International Council of Museums [ICOM] Australia awarded Indonesian institutions for their contributions in strengthening the international relations between countries. (JG Photo/Linda Martina)

Museum Award Paints Promising Picture for Indonesian Modern Art


AUGUST 30, 2015

Jakarta. The history of Indonesian fine arts starts long before the country's birth. Modern Indonesian paintings began with the brushstrokes of Raden Saleh (1811-80) and continued to develop in to the early 20th century as a means to portray the condition of Indonesia during the age of struggle and post independence.

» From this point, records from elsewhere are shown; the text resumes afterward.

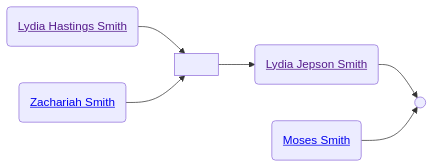
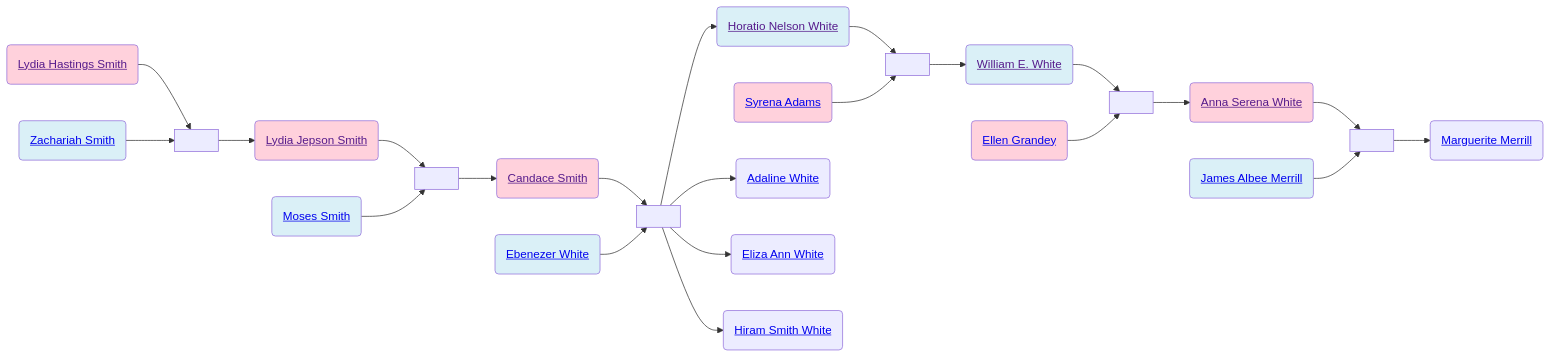
Before and after one commit to neelsmith/avocational: the diagram in familyhistory/sources/people/Merrill-line/White-line/Candace-Smith-line/Lydia_Hastings_Smith.qmd, drawn with Mermaid. The commit also changed 91 other files, not shown here.

Commit message:
Rebuild descendant diagrams

````diff
--- a/familyhistory/sources/people/Merrill-line/White-line/Candace-Smith-line/Lydia_Hastings_Smith.qmd
+++ b/familyhistory/sources/people/Merrill-line/White-line/Candace-Smith-line/Lydia_Hastings_Smith.qmd
@@ -26,14 +26,53 @@
 ```{mermaid}
 graph LR
+%% LR descendant diagram
 class Lydia_Hastings_Smith_and_Zachariah_Smith marriage
 Lydia_Hastings_Smith(<a href=''>Lydia Hastings Smith</>) --> Lydia_Hastings_Smith_and_Zachariah_Smith[ ]
 Zachariah_Smith(<a href='./Zachariah_Smith.html'>Zachariah Smith</>) --> Lydia_Hastings_Smith_and_Zachariah_Smith(( ))
+class Zachariah_Smith father
+class Lydia_Hastings_Smith mother
 Lydia_Hastings_Smith_and_Zachariah_Smith[ ] --> Lydia_Jepson_Smith(<a href='./Lydia_Jepson_Smith.html'>Lydia Jepson Smith</>)
 class Lydia_Jepson_Smith_and_Moses_Smith marriage
 Lydia_Jepson_Smith(<a href=''>Lydia Jepson Smith</>) --> Lydia_Jepson_Smith_and_Moses_Smith[ ]
 Moses_Smith(<a href='./../../../Moses_Smith_connections/Moses_Smith.html'>Moses Smith</>) --> Lydia_Jepson_Smith_and_Moses_Smith(( ))
+class Moses_Smith father
+class Lydia_Jepson_Smith mother
+Lydia_Jepson_Smith_and_Moses_Smith[ ] --> Candace_Smith(<a href='./Candace_Smith.html'>Candace Smith</>)
+class Candace_Smith_and_Ebenezer_White marriage
+Candace_Smith(<a href=''>Candace Smith</>) --> Candace_Smith_and_Ebenezer_White[ ]
+Ebenezer_White(<a href='./../Ebenezer_White.html'>Ebenezer White</>) --> Candace_Smith_and_Ebenezer_White(( ))
+class Ebenezer_White father
+class Candace_Smith mother
+Candace_Smith_and_Ebenezer_White[ ] --> Horatio_Nelson_White(<a href='./../Horatio_Nelson_White.html'>Horatio Nelson White</>)
+class Horatio_Nelson_White_and_Syrena_Adams marriage
+Horatio_Nelson_White(<a href=''>Horatio Nelson White</>) --> Horatio_Nelson_White_and_Syrena_Adams[ ]
+Syrena_Adams(<a href='./Syrena_Adams.html'>Syrena Adams</>) --> Horatio_Nelson_White_and_Syrena_Adams(( ))
+class Horatio_Nelson_White father
+class Syrena_Adams mother
+Horatio_Nelson_White_and_Syrena_Adams[ ] --> William_E._White(<a href='./William_E._White.html'>William E. White</>)
+class William_E._White_and_Ellen_Grandey marriage
+William_E._White(<a href=''>William E. White</>) --> William_E._White_and_Ellen_Grandey[ ]
+Ellen_Grandey(<a href='./../Grandey-line/Ellen_Grandey.html'>Ellen Grandey</>) --> William_E._White_and_Ellen_Grandey(( ))
+class William_E._White father
+class Ellen_Grandey mother
+William_E._White_and_Ellen_Grandey[ ] --> Anna_Serena_White(<a href='./Anna_Serena_White.html'>Anna Serena White</>)
+class Anna_Serena_White_and_James_Albee_Merrill marriage
+Anna_Serena_White(<a href=''>Anna Serena White</>) --> Anna_Serena_White_and_James_Albee_Merrill[ ]
+James_Albee_Merrill(<a href='./../James_Albee_Merrill.html'>James Albee Merrill</>) --> Anna_Serena_White_and_James_Albee_Merrill(( ))
+class James_Albee_Merrill father
+class Anna_Serena_White mother
+Anna_Serena_White_and_James_Albee_Merrill[ ] --> Marguerite_Merrill(<a href='./../Marguerite_Merrill.html'>Marguerite Merrill</>)
+class Ebenezer_White father
+class Candace_Smith mother
+Candace_Smith_and_Ebenezer_White[ ] --> Adaline_White(<a href='./../Adaline_White.html'>Adaline White</>)
+class Ebenezer_White father
+class Candace_Smith mother
+Candace_Smith_and_Ebenezer_White[ ] --> Eliza_Ann_White(<a href='./../Eliza_Ann_White.html'>Eliza Ann White</>)
+class Ebenezer_White father
+class Candace_Smith mother
+Candace_Smith_and_Ebenezer_White[ ] --> Hiram_Smith_White(<a href='./../Hiram_Smith_White.html'>Hiram Smith White</>)
 classDef mother fill:#ffd1dc
 classDef father fill:#daf0f7  
 classDef marriage fill:#ffffff
 
 ```
````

The most well-known names of the era are S. Sudjojono, Affandi and Hendra Gunawan. Their works, together with 16 other artists from the era and another seven contemporary artists, were last September featured in an exhibition produced by the National Gallery of Indonesia at the National Portrait Gallery in Canberra, Australia.

Curated by Asikin Hasan, the exhibition received favorable responses and received an award from Australia's International Council of Museums (ICOM). The ICOM Australia Award is given to institutions for their contributions to strengthening relations between countries.

The award was delivered by Paul Grigson, Australian ambassador to Indonesia, to the director general for culture at Indonesia's Ministry of Education and Culture, Kacung Marijan, at the Permanent Exhibition Space of the National Gallery of Indonesia on Aug 24. Tubagus Andre Sukmana, the head of the National Gallery of Indonesia, was also on hand to receive the award.

“These are the first collections from the National Gallery of Indonesia exhibited in Australia and it offers a rare chance for art lovers to observe the wealth of talents and portraiture of Indonesia,” said Ambassador Grigson.

The award is a token of appreciation for the beginning of continued collaborative projects between the National Gallery of Indonesia and the National Portrait Gallery. One of them comes in the form of a capacity building workshop set to be held in 2016.

The exhibition itself was considered as a valuable experience by the curator: “Probably the most important thing from the exhibition [in Australia] is how we can learn of how to cooperate with overseas institutions in creating an exhibition with Indonesia as its contents,” Hasan said.

The exhibition took on the ambitious, but accurate, theme of "Masters of Modern Indonesian Portraiture" exploring the representations of self-image through facial expressions and depiction. Conceptually, the works tied together to provide direction in the vast, deep process of self-understanding and exploration.

The images painted on canvases, either self-portrait or of a chosen model, are the artists’ ways of showing the condition and situation of the era in which they were produced. For the curator, the things seen and understood through this subjective perspective of understanding will eventually illustrate the whole portrayal of Indonesian society and diverse cultures.

“Sudjojono is important because he is one of the most talked about in the history of Indonesian fine arts. He had a grandiloquent statement of rejecting the mooi indie,” said Hasan. Mooi Indie is the style of Indonesian artists which illustrates beautiful landscapes in natural styles. Basuki Abdullah is one of the most famous Indonesian artists to express his work in this style and has his work included in the exhibition in Australia.

“Sudjojono rejected such style because the paintings are supposed to illustrate or to take side on the social reality. Indonesia was in the midst of warfare with the colonial power. There was also poverty and suffering due the colonialism that should be drawn in his canvases,” explained Hasan.

“The art of painting for Sudjojono needs to take the side of humanity; to struggle against colonialism. Therefore, he called the paintings 'Jiwa Tampak' ['Visible Soul'].”

Close proximity between Australia and Indonesia has not resulted in many Australian art lovers familiarizing themselves with contemporary Indonesian artists and their works, particularly through in the period of the 1930s to the 1980s.

“[Australians] were usually surprised to see how our artists made their works in the early twentieth century. Before the exhibition, they did not know that Indonesian artists were already familiar with modern fine arts even before the nation’s independence.”

Organizers hope the success of the exhibition in Australia will be repeated, as the National Gallery of Indonesia eyes further international exhibitions.

“Later this year, we’ll be one of the hosts at the Frankfurt Bookfair. There will be a fine arts exhibition, an architecture exhibition and a photography exhibition,” Hasan said.